(Edit difference data)
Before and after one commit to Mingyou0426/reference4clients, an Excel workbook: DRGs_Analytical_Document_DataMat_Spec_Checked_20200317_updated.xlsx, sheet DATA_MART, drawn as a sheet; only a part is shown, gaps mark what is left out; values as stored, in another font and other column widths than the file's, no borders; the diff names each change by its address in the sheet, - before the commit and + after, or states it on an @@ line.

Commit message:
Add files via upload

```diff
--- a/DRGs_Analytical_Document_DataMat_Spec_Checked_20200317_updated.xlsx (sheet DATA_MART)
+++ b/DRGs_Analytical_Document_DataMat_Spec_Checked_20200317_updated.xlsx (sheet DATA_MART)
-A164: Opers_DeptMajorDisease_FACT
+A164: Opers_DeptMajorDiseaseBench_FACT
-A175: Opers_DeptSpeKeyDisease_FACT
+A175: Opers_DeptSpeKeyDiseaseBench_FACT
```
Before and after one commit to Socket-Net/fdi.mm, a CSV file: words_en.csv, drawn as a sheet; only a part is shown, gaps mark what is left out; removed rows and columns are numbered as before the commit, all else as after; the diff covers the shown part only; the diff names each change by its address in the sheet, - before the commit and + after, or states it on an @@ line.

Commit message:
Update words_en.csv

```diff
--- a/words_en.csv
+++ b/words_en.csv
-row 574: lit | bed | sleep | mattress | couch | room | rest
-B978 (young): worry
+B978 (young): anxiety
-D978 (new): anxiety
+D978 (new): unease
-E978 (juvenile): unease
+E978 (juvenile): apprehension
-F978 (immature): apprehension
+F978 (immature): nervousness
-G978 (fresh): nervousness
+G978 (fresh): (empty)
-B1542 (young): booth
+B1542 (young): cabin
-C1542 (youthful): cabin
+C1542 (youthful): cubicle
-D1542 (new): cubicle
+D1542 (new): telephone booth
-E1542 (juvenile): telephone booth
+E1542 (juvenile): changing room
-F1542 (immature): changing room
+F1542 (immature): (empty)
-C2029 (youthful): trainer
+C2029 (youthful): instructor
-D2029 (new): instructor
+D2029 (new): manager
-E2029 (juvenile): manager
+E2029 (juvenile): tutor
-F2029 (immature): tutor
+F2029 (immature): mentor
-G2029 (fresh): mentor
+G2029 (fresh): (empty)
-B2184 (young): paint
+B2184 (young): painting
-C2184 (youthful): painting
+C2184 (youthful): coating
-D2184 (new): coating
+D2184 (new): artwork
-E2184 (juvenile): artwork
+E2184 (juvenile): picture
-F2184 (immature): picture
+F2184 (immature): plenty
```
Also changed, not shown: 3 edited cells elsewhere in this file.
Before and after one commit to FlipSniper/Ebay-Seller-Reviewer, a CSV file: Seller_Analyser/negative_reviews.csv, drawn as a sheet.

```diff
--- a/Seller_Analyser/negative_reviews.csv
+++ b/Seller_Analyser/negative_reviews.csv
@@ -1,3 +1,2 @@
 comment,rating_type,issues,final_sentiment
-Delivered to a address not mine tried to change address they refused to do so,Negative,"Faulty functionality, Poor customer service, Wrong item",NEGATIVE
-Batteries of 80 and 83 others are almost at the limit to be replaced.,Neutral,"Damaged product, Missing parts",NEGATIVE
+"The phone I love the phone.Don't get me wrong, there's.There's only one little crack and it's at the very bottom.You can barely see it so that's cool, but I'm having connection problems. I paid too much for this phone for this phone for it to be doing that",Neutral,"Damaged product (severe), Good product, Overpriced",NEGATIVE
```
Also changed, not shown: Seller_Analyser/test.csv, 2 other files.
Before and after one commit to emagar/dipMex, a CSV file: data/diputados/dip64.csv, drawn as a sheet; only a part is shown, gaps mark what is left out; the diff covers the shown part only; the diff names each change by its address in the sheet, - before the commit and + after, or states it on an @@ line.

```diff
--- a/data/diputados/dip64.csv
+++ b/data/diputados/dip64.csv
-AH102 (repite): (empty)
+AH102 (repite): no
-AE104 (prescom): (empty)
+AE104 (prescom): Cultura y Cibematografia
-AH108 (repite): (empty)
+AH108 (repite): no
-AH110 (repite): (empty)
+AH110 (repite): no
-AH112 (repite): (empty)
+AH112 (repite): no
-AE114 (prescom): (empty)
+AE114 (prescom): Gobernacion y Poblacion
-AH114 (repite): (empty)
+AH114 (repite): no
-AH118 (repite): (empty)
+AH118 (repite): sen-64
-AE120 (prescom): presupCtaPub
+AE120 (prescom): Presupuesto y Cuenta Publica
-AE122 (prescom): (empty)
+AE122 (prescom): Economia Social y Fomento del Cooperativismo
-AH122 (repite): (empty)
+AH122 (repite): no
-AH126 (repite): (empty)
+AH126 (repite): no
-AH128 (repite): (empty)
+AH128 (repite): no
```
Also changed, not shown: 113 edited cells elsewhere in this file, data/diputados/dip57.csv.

Problem> Could you write out all the records exactly, please?

Response to this task>
Before and after one commit to Mingyou0426/reference4clients, an Excel workbook: DRGs_Analytical_Document_DataMat_Spec_Checked_20200317_updated.xlsx, sheet DATA_MART, drawn as a sheet; only a part is shown, gaps mark what is left out; values as stored, in another font and other column widths than the file's, no borders; the diff names each change by its address in the sheet, - before the commit and + after, or states it on an @@ line.

Commit message:
Add files via upload

```diff
--- a/DRGs_Analytical_Document_DataMat_Spec_Checked_20200317_updated.xlsx (sheet DATA_MART)
+++ b/DRGs_Analytical_Document_DataMat_Spec_Checked_20200317_updated.xlsx (sheet DATA_MART)
-A164: Opers_DeptMajorDisease_FACT
+A164: Opers_DeptMajorDiseaseBench_FACT
-A175: Opers_DeptSpeKeyDisease_FACT
+A175: Opers_DeptSpeKeyDiseaseBench_FACT
```
Before and after one commit to Socket-Net/fdi.mm, a CSV file: words_en.csv, drawn as a sheet; only a part is shown, gaps mark what is left out; removed rows and columns are numbered as before the commit, all else as after; the diff covers the shown part only; the diff names each change by its address in the sheet, - before the commit and + after, or states it on an @@ line.

Commit message:
Update words_en.csv

```diff
--- a/words_en.csv
+++ b/words_en.csv
-row 574: lit | bed | sleep | mattress | couch | room | rest
-B978 (young): worry
+B978 (young): anxiety
-D978 (new): anxiety
+D978 (new): unease
-E978 (juvenile): unease
+E978 (juvenile): apprehension
-F978 (immature): apprehension
+F978 (immature): nervousness
-G978 (fresh): nervousness
+G978 (fresh): (empty)
-B1542 (young): booth
+B1542 (young): cabin
-C1542 (youthful): cabin
+C1542 (youthful): cubicle
-D1542 (new): cubicle
+D1542 (new): telephone booth
-E1542 (juvenile): telephone booth
+E1542 (juvenile): changing room
-F1542 (immature): changing room
+F1542 (immature): (empty)
-C2029 (youthful): trainer
+C2029 (youthful): instructor
-D2029 (new): instructor
+D2029 (new): manager
-E2029 (juvenile): manager
+E2029 (juvenile): tutor
-F2029 (immature): tutor
+F2029 (immature): mentor
-G2029 (fresh): mentor
+G2029 (fresh): (empty)
-B2184 (young): paint
+B2184 (young): painting
-C2184 (youthful): painting
+C2184 (youthful): coating
-D2184 (new): coating
+D2184 (new): artwork
-E2184 (juvenile): artwork
+E2184 (juvenile): picture
-F2184 (immature): picture
+F2184 (immature): plenty
```
Also changed, not shown: 3 edited cells elsewhere in this file.
Before and after one commit to FlipSniper/Ebay-Seller-Reviewer, a CSV file: Seller_Analyser/negative_reviews.csv, drawn as a sheet.

```diff
--- a/Seller_Analyser/negative_reviews.csv
+++ b/Seller_Analyser/negative_reviews.csv
@@ -1,3 +1,2 @@
 comment,rating_type,issues,final_sentiment
-Delivered to a address not mine tried to change address they refused to do so,Negative,"Faulty functionality, Poor customer service, Wrong item",NEGATIVE
-Batteries of 80 and 83 others are almost at the limit to be replaced.,Neutral,"Damaged product, Missing parts",NEGATIVE
+"The phone I love the phone.Don't get me wrong, there's.There's only one little crack and it's at the very bottom.You can barely see it so that's cool, but I'm having connection problems. I paid too much for this phone for this phone for it to be doing that",Neutral,"Damaged product (severe), Good product, Overpriced",NEGATIVE
```
Also changed, not shown: Seller_Analyser/test.csv, 2 other files.
Before and after one commit to emagar/dipMex, a CSV file: data/diputados/dip64.csv, drawn as a sheet; only a part is shown, gaps mark what is left out; the diff covers the shown part only; the diff names each change by its address in the sheet, - before the commit and + after, or states it on an @@ line.

```diff
--- a/data/diputados/dip64.csv
+++ b/data/diputados/dip64.csv
-AH102 (repite): (empty)
+AH102 (repite): no
-AE104 (prescom): (empty)
+AE104 (prescom): Cultura y Cibematografia
-AH108 (repite): (empty)
+AH108 (repite): no
-AH110 (repite): (empty)
+AH110 (repite): no
-AH112 (repite): (empty)
+AH112 (repite): no
-AE114 (prescom): (empty)
+AE114 (prescom): Gobernacion y Poblacion
-AH114 (repite): (empty)
+AH114 (repite): no
-AH118 (repite): (empty)
+AH118 (repite): sen-64
-AE120 (prescom): presupCtaPub
+AE120 (prescom): Presupuesto y Cuenta Publica
-AE122 (prescom): (empty)
+AE122 (prescom): Economia Social y Fomento del Cooperativismo
-AH122 (repite): (empty)
+AH122 (repite): no
-AH126 (repite): (empty)
+AH126 (repite): no
-AH128 (repite): (empty)
+AH128 (repite): no
```
Also changed, not shown: 113 edited cells elsewhere in this file, data/diputados/dip57.csv.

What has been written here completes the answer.